Picture a single mother working two jobs to provide basic necessities like food and shelter for her children. Now picture the faces of her children looking up into their mother’s eyes when she tells them she has no job to go to anymore.
Picture a long-suffering patient who finally got to the head of the line for surgery – only to be told to wait even longer. As Dr. Jay Bhattacharya, health policy researcher at Stanford University, summed it up bluntly, “Depressions are deadly for people. Especially poor people.”
Over 30 million people – mothers, fathers, grandparents, students – have lost their jobs due to the COVID-19 reaction administered by America’s state governments. But these are not just lost wages; they will lead to lost lives. Of course, those hardest hit are the low-income, working-class individuals, especially in the service, retail, manufacturing and transportation industries. It is “la gente” and those living paycheck to paycheck who are threatened with unprecedented economic devastation.
While the governor deserves credit for being responsive to the public by loosening guidelines on some so-called “nonessential” businesses, it is still too limited to do much good. Frustratingly, instead of developing a safe and pragmatic plan, she has seemingly forgotten small and local businesses while giving special treatment to big-box retailers by allowing them to remain open.

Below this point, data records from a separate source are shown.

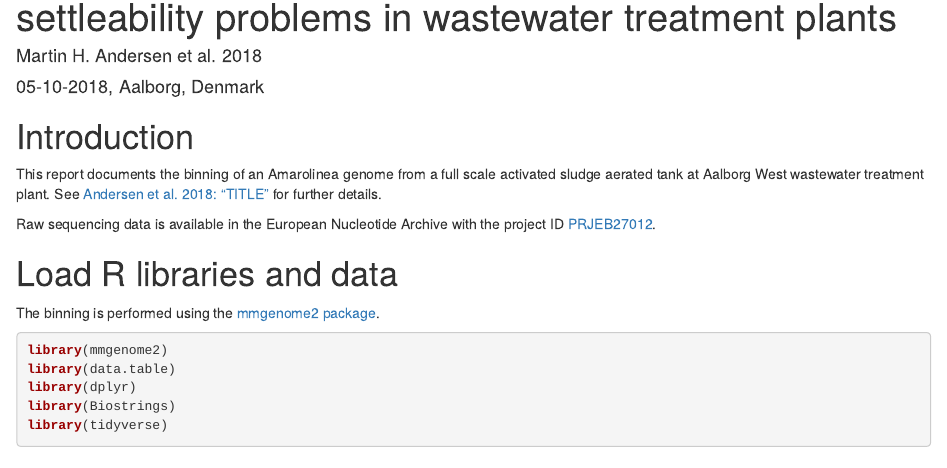
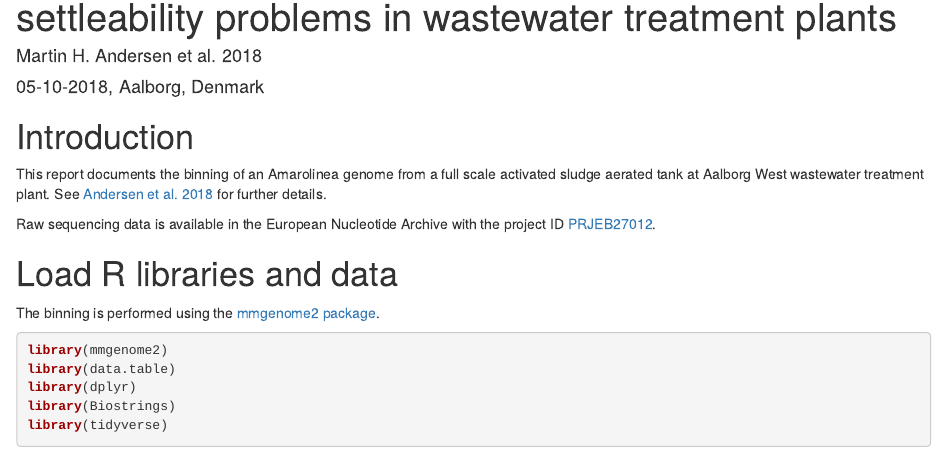
Before and after one commit to martinhjorth/Publications, an R Markdown document (Andersen2018/Andersen2018_Amarolinea_aalborgensis.Rmd): the page in a window 1100 px wide, from 110 px down. Rendered offline with R 4.5, knitr and Pandoc, with nearby package versions; some code elsewhere in the file could not run offline.

Commit message:
Added links to manuscript and ENA project

```diff
--- a/Andersen2018/Andersen2018_Amarolinea_aalborgensis.Rmd
+++ b/Andersen2018/Andersen2018_Amarolinea_aalborgensis.Rmd
@@ -6,9 +6,9 @@ output: html_document
 ---
 
 # Introduction
-This report documents the binning of an Amarolinea genome from a full scale activated sludge aerated tank at Aalborg West wastewater treatment plant. See [Andersen et al. 2018: "TITLE"](<LinkToJournal>) for further details.
+This report documents the binning of an Amarolinea genome from a full scale activated sludge aerated tank at Aalborg West wastewater treatment plant. See [Andersen et al. 2018](https://www.sciencedirect.com/science/article/pii/S0723202018302352/pdf?md5=819d032e142af6d90742cc41a2f25b48&pid=1-s2.0-S0723202018302352-main.pdf) for further details.
 
-Raw sequencing data is available in the European Nucleotide Archive with the project ID [PRJEB27012](<linktoenaproject).
+Raw sequencing data is available in the European Nucleotide Archive with the project ID [PRJEB27012](https://www.ebi.ac.uk/ena/data/search?query=PRJEB27012).
 
 
 # Load R libraries and data
```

Our local mom-and-pop stores are crucial economic engines in our state and are the backbone to many New Mexico communities. By excluding small businesses that are willing and able to follow state guidelines – and are often more innovative and nimble than big-box stores – the state government-mandated shutdown seems overly punitive and heavy-handed. A recent attempt to make an example of a Grants pawn shop by fining the small-business owner $60,000 is counterproductive and will only fuel the growing unrest of those who feel their plights are being ignored.
Economist Thomas Sowell is famous for saying, “There are no solutions in life, only trade-offs.” This debate has become about being safe vs. sorry, about people over profit. But the truth is, it is not about choosing between protecting lives and making money, it is actually about how many lives will be lost due to COVID-19 compared to how many lives will be lost and ruined due to poverty.

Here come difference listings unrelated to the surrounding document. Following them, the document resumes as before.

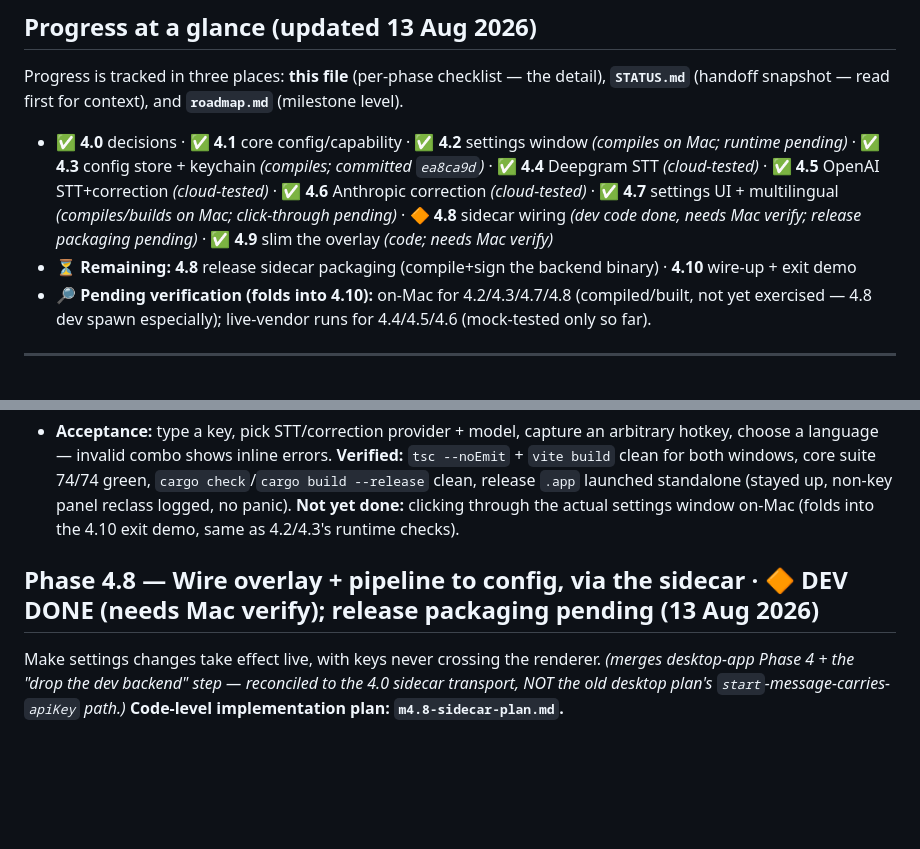
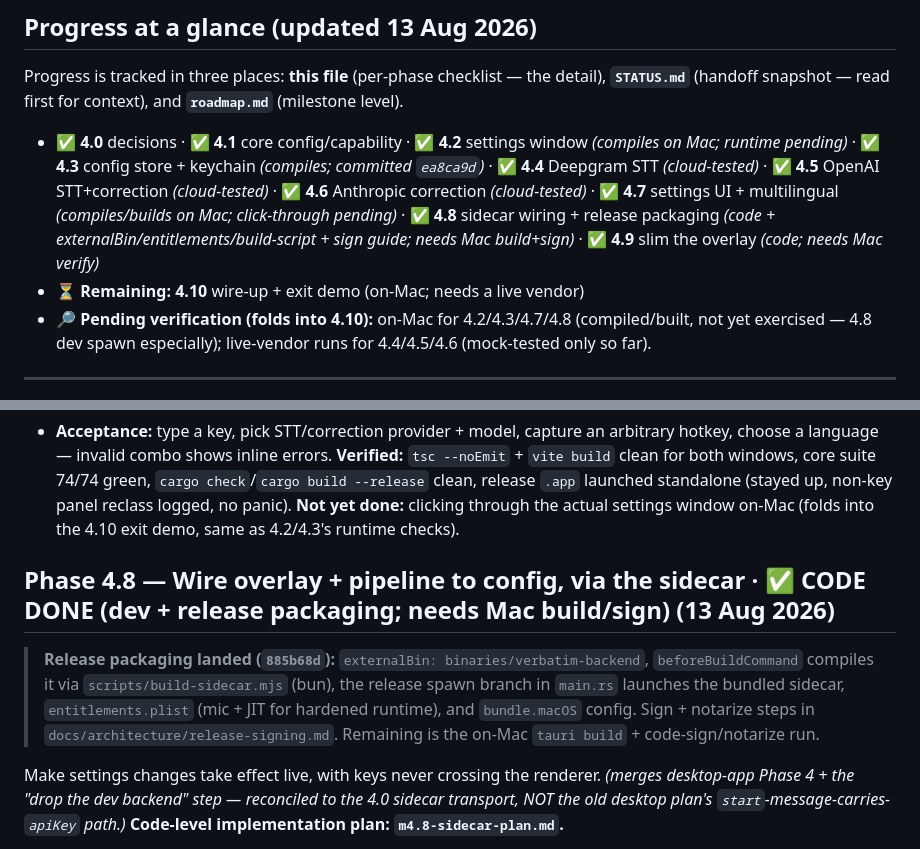
Before and after one commit to verbatimai/verbatim, a Markdown page: docs/product/m4-tasks.md, 2 parts joined by grey strips. Rendered like a GitHub page; blank space fills up the shorter version.

Commit message:
docs(m4): mark 4.8 release packaging done; only 4.10 exit demo left
Co-Authored-By: Claude Opus 4.8 <noreply@anthropic.com>

```diff
--- a/docs/product/m4-tasks.md
+++ b/docs/product/m4-tasks.md
@@ -14,8 +14,8 @@
 
 Progress is tracked in three places: **this file** (per-phase checklist — the detail), **`STATUS.md`** (handoff snapshot — read first for context), and **`roadmap.md`** (milestone level).
 
-- ✅ **4.0** decisions · ✅ **4.1** core config/capability · ✅ **4.2** settings window *(compiles on Mac; runtime pending)* · ✅ **4.3** config store + keychain *(compiles; committed `ea8ca9d`)* · ✅ **4.4** Deepgram STT *(cloud-tested)* · ✅ **4.5** OpenAI STT+correction *(cloud-tested)* · ✅ **4.6** Anthropic correction *(cloud-tested)* · ✅ **4.7** settings UI + multilingual *(compiles/builds on Mac; click-through pending)* · 🔶 **4.8** sidecar wiring *(dev code done, needs Mac verify; release packaging pending)* · ✅ **4.9** slim the overlay *(code; needs Mac verify)*
-- ⏳ **Remaining:** **4.8** release sidecar packaging (compile+sign the backend binary) · **4.10** wire-up + exit demo
+- ✅ **4.0** decisions · ✅ **4.1** core config/capability · ✅ **4.2** settings window *(compiles on Mac; runtime pending)* · ✅ **4.3** config store + keychain *(compiles; committed `ea8ca9d`)* · ✅ **4.4** Deepgram STT *(cloud-tested)* · ✅ **4.5** OpenAI STT+correction *(cloud-tested)* · ✅ **4.6** Anthropic correction *(cloud-tested)* · ✅ **4.7** settings UI + multilingual *(compiles/builds on Mac; click-through pending)* · ✅ **4.8** sidecar wiring + release packaging *(code + externalBin/entitlements/build-script + sign guide; needs Mac build+sign)* · ✅ **4.9** slim the overlay *(code; needs Mac verify)*
+- ⏳ **Remaining:** **4.10** wire-up + exit demo (on-Mac; needs a live vendor)
 - 🔎 **Pending verification (folds into 4.10):** on-Mac for 4.2/4.3/4.7/4.8 (compiled/built, not yet exercised — 4.8 dev spawn especially); live-vendor runs for 4.4/4.5/4.6 (mock-tested only so far).
 
 ---
@@ -133,7 +133,9 @@ Move settings into the focusable window with **real** controls. *(merges desktop
 - [x] Overlay gear → `show_settings_window` (already wired in 4.2).
 - **Acceptance:** type a key, pick STT/correction provider + model, capture an arbitrary hotkey, choose a language — invalid combo shows inline errors. **Verified:** `tsc --noEmit` + `vite build` clean for both windows, core suite 74/74 green, `cargo check`/`cargo build --release` clean, release `.app` launched standalone (stayed up, non-key panel reclass logged, no panic). **Not yet done:** clicking through the actual settings window on-Mac (folds into the 4.10 exit demo, same as 4.2/4.3's runtime checks).
 
-## Phase 4.8 — Wire overlay + pipeline to config, via the sidecar  ·  🔶 DEV DONE (needs Mac verify); release packaging pending (13 Aug 2026)
+## Phase 4.8 — Wire overlay + pipeline to config, via the sidecar  ·  ✅ CODE DONE (dev + release packaging; needs Mac build/sign) (13 Aug 2026)
+
+> **Release packaging landed (`885b68d`):** `externalBin: binaries/verbatim-backend`, `beforeBuildCommand` compiles it via `scripts/build-sidecar.mjs` (bun), the release spawn branch in `main.rs` launches the bundled sidecar, `entitlements.plist` (mic + JIT for hardened runtime), and `bundle.macOS` config. Sign + notarize steps in `docs/architecture/release-signing.md`. Remaining is the on-Mac `tauri build` + code-sign/notarize run.
 
 Make settings changes take effect live, with keys never crossing the renderer. *(merges desktop-app Phase 4 + the "drop the dev backend" step — reconciled to the 4.0 sidecar transport, NOT the old desktop plan's `start`-message-carries-`apiKey` path.)* **Code-level implementation plan: `m4.8-sidecar-plan.md`.**
 
```
Also changed, not shown: docs/product/STATUS.md (+1 -1 lines).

The feasibility and desirability of policy alternatives must be understood in terms of the trade-offs among their benefits and costs. Thus, it is important for the governor and her newly appointed Economic Recovery Council to be open and transparent in their decision-making process, including economic assumptions and modeling predictions relating to the spread of the virus.
This transparency will allow New Mexicans to better understand and ultimately “buy in” to the reasoning behind the policy decisions, which stands in contrast to the mounting frustration around the state toward mandates that appear arbitrary and unfair.
After all, giving New Mexicans hope through a fair and transparent plan to reopen our economy as soon as possible may be just as vital a remedy as any medical intervention in mitigating the long-term impact of the coronavirus pandemic.
Mr. Contreras is Chairman of Hispanos Unidos, a non-partisan grassroots organization. This guest column appears by author permission.